I have heard holding on to a grudge as, “Swallowing poison and hoping the other person dies.” This is a great analogy because often times the only people affected by our resentment is us. Resentment has a way of coloring our view of the world and building a “chain” of perceived hurts and slights. Another analogy I love with respect to this chain of resentment I saw in this article, where that chain was compared to, “carrying around a bag of horse manure.” If you’ve ever smelled horse manure, you know how that can immediately change your outlook on a given situation.
Holding on to bitterness and resentment can lead to physical problems, too. For instance, in a recent study mentioned in many places, but here as well, the researchers concluded:
“When harbored for a long time,” Wrosch said, “bitterness may forecast patterns of biological dysregulation (a physiological impairment that can affect metabolism, immune response or organ function) and physical disease.”

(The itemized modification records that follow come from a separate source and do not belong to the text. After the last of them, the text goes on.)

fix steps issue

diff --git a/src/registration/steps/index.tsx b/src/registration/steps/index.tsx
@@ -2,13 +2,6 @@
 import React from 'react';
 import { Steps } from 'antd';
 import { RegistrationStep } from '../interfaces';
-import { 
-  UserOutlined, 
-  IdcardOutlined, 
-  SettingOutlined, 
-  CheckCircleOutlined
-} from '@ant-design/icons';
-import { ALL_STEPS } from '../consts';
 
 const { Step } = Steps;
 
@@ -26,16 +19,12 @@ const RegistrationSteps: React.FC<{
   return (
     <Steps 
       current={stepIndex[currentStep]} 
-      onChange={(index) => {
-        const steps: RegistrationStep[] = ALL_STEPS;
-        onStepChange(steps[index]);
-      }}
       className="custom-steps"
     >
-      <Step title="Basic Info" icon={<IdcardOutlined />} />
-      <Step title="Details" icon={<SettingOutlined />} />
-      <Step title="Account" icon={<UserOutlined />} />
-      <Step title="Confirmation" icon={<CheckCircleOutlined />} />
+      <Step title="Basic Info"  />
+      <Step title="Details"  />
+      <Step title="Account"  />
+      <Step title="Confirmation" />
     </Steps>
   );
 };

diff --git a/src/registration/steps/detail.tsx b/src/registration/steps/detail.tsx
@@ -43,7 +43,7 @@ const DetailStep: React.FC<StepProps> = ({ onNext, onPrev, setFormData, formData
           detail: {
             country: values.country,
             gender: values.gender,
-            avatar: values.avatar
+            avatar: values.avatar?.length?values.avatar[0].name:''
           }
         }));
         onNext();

It is a natural response to feel resentful and bitter at times. However, because we experience and feel those things doesn’t mean we have to hold on to them. In fact, we should look to get over them as quickly as possible. Resentment has a way of building greater and greater resentment. It accumulates. And if we hold on that resentment and bitterness, we could damage our own bodies due to the stress.
So how do you let go of resentment? Depending on the slight, it may be extremely difficult. The first step is choosing to let go. We may not “feel” like it, but we have to make a choice of the will. After that, it depends on the circumstances. Usually, if the resentment is towards a coworker, friend, or family member, it helps to talk it out. I’m no longer surprised at how many times I’ve heard one person is resentful and the other person doesn’t even know there’s an issue. Often times talking it out reveals the problem and that second person is truly remorseful and seeks to correct the situation. However, until the first person brings it up, that second person can’t act because he or she doesn’t know that there needs to be action.